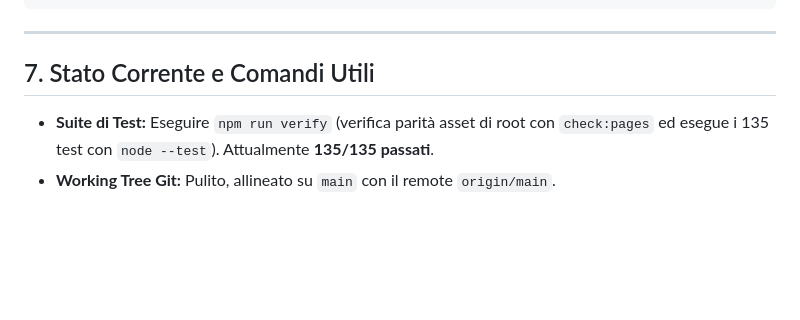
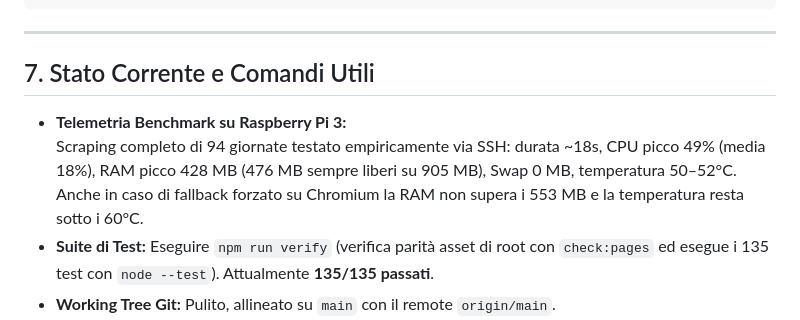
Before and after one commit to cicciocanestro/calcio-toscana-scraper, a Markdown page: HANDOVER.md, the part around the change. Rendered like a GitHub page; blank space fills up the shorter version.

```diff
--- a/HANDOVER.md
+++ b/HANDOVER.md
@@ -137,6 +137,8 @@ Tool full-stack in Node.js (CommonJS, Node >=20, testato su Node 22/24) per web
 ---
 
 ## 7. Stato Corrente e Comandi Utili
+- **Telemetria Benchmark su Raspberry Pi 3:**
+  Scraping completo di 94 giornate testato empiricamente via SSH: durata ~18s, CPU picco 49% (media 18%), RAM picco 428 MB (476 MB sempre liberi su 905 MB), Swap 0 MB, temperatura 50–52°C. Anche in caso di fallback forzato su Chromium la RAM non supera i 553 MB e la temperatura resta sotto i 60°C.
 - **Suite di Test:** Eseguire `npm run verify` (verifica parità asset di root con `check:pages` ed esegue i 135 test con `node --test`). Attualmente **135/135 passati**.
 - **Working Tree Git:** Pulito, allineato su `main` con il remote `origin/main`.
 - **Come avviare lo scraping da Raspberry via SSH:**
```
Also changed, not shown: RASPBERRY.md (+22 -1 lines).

WHAT IS NEEDED
What lines in the material above include "HANDOVER"? Copy every one of them.

REPLY
Before and after one commit to cicciocanestro/calcio-toscana-scraper, a Markdown page: HANDOVER.md, the part around the change. Rendered like a GitHub page; blank space fills up the shorter version.
--- a/HANDOVER.md
+++ b/HANDOVER.md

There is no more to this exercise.